In order for everything in “Daredevil” to be lined up for “Shadowland” to take place, Diggle and Johnston’s plot requires an unfortunate thing to happen. Namely, Matt Murdock has to act slightly stupid. Murdock’s never been brilliant on the level of characters like Reed Richards or Tony Stark, but generally speaking he’s a smart guy. He’s done quite well as a lawyer over the years, even without his abilities as Daredevil. He’s able to analyze a crime scene. He’s able to figure out motive. All of these are things that Diggle and Johnston acknowledge in their script for “Daredevil” #507. But then, when push comes to shove, all of that goes away. It’s a strange moment, one that stands out because it’s such a pivotal event in this story that keeps everything moving forward into next month’s crossover. Maybe if the book hadn’t temporarily gone bi-monthly during this story, we might’ve seen more development with Murdock and had this moment feel a bit more smoothly.
As for the rest of the issue, it’s fine if not outstanding. I keep hoping for a stronger consistency on this title; some issues are great, some are just all right. This issue’s pacing seems slightly off, with Daredevil’s fight against white-clothed ninjas feeling a little stretched out while other scenes following up on the previous issue’s revelations about a traitor come across compressed and almost brushed off in a hurry. When scenes in “Daredevil” do come together they’re excellent, but it’s that mixture of highs and medium-lows that keep the series away from the top of a pull list. Reading this issue made me feel like I wished “Daredevil” would change from a book that I always like to a book that I always love.

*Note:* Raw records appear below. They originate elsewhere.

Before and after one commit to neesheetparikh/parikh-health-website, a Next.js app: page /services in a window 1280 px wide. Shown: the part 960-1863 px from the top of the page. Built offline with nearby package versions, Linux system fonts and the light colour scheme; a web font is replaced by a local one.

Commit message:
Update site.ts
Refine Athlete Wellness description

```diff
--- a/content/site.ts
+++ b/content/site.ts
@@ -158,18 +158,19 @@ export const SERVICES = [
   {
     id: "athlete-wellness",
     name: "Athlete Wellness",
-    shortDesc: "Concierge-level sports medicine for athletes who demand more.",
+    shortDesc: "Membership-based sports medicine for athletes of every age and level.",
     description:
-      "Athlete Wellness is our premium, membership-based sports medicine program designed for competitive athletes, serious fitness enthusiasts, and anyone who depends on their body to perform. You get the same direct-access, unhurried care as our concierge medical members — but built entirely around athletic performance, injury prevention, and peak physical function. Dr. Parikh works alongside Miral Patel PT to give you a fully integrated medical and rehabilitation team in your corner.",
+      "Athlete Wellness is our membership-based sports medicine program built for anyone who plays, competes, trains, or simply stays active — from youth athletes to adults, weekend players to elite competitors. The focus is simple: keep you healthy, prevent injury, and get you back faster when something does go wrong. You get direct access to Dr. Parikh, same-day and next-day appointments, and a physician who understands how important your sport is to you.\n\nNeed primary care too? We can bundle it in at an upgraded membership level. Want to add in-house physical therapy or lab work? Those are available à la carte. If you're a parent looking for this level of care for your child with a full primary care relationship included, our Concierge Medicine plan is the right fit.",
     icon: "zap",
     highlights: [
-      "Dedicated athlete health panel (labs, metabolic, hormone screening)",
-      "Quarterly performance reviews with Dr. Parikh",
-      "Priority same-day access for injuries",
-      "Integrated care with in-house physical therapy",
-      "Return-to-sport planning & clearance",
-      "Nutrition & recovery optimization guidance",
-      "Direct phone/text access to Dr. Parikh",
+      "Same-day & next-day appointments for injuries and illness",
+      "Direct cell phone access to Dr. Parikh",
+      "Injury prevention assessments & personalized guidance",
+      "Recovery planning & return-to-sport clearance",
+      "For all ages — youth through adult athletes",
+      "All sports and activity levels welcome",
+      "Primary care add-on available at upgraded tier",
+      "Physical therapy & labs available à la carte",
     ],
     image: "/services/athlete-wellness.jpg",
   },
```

Marco Checchetto concludes his story arc (filling in for Roberto de la Torre) and it’s sharp, maybe his best art on the book yet. The stark, rigid lines of his art during Daredevil’s fight are great, and people crashing through paper screens hasn’t looked this cool in quite a while. Matt Hollingsworth’s colors seem a touch too vivid and eye-popping in places, but those flecks of white snow scattered all over the pale blue wind is an awfully strong effect from him. I have to also give Checchetto credit that he’s able to slightly tweak his style based on the scene and character; what is full of hard edges with Daredevil is softer and curvy for White Tiger, even when the two are on the same panel.
Hopefully “Shadowland” will finally consistently see “Daredevil” knock it out of the park; right now its variable nature keeps it from being a core player. I’m also a little worried that readers might get Daredevil fatigue with all of the tie-in material later this summer connected to “Shadowland,” but we’ll see how those turn out. There’s at least enough different creative personnel involved that it could end up being fun. For now, I’m cautiously optimistic about “Shadowland.” I wish I was super-excited instead, though.